For a fun science experiment with kids, you can use the carbon dioxide fizz from soda to make raisins dance. Carbon dioxide gas in soda gives it its fizz.
a can of clear soda
a tall, clear glass
Process: Pour half the soda into the tall glass. The bubbles you see are carbon dioxide gas released from the liquid. Drop 5 raisins into the glass, one by one. Watch the raisins.
Repeat with the other half of soda when the first amount of soda goes flat.
Result: Raisins are denser than the liquid in the soda, so at first they sink to the bottom of the glass. When carbon dioxide bubbles stick to the raisin, the raisin is lifted because of the increase in buoyancy. When the raisin reaches the surface of the liquid, the bubbles pop, and the carbon dioxide gas escapes into the air. This causes the raisin to lose buoyancy and sink again. This rising and sinking dance of the raisins continues until the soda goes flat.
Additionally, the raisins have a rough surface, which is filled with air pockets. These air pockets attract the carbon dioxide gas, creating the little bubbles.
Explanation:Archimedes’ Principle states that the buoyant force exerted on a liquid is equal to the weight of liquid displaced. Since the raisins have a greater volume, they displace more water, causing the liquid to exert stronger buoyant force. The buoyant force of the surrounding liquid is what pushes the raisins to the top. The same scientific principle is at work when a child uses a set of “floaties” at the pool. The volume of the floaties increases the child’s volume, causing the child to float.
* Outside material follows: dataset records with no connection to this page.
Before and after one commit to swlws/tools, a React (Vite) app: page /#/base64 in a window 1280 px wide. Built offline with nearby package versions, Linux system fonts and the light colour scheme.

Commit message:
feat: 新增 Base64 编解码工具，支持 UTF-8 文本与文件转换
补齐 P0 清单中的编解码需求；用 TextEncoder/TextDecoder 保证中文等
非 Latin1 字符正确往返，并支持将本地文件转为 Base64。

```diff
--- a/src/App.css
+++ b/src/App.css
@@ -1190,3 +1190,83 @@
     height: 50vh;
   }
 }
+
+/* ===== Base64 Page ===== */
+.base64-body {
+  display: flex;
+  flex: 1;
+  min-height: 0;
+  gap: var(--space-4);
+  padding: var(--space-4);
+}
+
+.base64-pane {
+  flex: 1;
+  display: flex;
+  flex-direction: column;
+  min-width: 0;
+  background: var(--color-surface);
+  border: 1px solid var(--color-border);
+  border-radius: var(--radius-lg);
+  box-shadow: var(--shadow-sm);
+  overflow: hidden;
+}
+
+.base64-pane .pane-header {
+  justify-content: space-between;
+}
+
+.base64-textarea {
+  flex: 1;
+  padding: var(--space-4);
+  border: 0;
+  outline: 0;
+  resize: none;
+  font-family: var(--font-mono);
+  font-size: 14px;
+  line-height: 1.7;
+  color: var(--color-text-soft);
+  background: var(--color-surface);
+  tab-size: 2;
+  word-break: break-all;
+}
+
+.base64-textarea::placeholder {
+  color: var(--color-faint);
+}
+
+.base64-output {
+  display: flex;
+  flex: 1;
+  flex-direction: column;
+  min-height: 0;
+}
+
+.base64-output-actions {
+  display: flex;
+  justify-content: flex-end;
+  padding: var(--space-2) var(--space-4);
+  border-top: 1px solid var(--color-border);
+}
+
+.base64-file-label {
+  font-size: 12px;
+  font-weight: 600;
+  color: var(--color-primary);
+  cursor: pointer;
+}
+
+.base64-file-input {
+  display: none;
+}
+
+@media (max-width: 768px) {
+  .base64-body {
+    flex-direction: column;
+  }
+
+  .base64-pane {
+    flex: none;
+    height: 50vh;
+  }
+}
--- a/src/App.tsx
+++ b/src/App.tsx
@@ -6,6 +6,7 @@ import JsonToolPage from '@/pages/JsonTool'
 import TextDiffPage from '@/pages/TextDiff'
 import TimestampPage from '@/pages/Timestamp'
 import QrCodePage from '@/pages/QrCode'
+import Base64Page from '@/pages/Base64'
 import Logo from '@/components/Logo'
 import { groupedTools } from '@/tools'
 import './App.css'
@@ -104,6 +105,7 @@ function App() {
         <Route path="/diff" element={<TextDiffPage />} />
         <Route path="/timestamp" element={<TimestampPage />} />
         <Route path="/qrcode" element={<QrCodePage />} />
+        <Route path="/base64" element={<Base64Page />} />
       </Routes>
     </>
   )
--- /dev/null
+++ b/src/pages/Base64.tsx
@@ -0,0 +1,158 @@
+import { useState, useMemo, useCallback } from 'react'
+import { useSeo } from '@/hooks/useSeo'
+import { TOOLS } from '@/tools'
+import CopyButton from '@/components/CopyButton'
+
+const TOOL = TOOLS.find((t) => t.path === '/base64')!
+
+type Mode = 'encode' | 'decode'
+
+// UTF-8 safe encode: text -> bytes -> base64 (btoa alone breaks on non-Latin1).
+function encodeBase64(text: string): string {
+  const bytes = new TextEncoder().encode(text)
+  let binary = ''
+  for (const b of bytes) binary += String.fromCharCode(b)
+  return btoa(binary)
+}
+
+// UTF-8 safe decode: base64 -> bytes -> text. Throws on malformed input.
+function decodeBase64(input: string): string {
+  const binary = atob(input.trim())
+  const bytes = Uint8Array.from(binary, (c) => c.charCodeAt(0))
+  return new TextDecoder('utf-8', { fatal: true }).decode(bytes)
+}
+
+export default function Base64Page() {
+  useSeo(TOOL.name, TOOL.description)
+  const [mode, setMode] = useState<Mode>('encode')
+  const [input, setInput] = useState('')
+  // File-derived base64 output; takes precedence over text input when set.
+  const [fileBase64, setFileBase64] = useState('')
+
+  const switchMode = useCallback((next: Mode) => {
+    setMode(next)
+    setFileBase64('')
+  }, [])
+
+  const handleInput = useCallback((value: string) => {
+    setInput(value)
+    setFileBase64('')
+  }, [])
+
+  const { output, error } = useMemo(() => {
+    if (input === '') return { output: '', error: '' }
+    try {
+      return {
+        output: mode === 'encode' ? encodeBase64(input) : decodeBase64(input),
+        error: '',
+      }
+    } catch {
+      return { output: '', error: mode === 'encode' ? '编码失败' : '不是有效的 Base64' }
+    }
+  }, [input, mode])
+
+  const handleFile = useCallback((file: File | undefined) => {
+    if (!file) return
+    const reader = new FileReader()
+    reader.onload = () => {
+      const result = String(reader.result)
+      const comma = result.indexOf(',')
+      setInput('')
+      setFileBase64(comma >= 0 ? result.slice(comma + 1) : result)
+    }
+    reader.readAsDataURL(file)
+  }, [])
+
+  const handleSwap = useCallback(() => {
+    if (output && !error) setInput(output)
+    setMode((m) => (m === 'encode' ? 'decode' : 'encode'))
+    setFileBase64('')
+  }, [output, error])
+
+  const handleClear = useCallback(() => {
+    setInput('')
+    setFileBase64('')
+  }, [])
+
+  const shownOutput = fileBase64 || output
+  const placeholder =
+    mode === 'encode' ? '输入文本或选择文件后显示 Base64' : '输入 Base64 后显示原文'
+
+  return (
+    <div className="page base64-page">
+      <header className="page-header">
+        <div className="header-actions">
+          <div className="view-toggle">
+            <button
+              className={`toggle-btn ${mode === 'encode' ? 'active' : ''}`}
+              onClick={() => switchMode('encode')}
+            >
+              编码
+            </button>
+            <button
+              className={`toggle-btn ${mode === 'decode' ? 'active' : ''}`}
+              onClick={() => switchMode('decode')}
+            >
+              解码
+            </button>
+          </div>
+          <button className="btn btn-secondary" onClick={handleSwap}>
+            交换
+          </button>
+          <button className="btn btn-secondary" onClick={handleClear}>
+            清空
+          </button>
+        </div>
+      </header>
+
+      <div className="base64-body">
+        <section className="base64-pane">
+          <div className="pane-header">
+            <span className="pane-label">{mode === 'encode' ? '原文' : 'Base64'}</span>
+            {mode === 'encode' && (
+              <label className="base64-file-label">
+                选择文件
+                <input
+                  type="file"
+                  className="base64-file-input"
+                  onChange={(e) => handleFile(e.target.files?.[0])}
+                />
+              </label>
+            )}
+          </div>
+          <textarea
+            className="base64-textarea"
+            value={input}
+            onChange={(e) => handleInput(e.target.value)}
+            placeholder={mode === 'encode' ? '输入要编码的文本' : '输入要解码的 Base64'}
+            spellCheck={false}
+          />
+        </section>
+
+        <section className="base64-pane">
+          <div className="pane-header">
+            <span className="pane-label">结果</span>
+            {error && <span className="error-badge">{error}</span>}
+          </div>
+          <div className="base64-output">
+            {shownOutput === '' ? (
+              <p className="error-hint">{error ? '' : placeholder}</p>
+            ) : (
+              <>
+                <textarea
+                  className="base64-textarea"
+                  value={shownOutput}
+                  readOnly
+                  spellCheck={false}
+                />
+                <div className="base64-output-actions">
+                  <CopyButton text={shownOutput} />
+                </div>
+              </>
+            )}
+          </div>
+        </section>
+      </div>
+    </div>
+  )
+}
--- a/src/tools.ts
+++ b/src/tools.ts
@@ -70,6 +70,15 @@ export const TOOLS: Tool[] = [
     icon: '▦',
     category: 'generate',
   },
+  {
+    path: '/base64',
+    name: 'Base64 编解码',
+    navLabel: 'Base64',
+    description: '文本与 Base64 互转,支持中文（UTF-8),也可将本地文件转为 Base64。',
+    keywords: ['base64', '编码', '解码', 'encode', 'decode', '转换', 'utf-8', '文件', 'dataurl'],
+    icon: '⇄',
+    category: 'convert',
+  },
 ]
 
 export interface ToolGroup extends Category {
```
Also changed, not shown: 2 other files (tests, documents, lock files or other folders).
Deflating the floaties would cause the child to sink because their volume would decrease.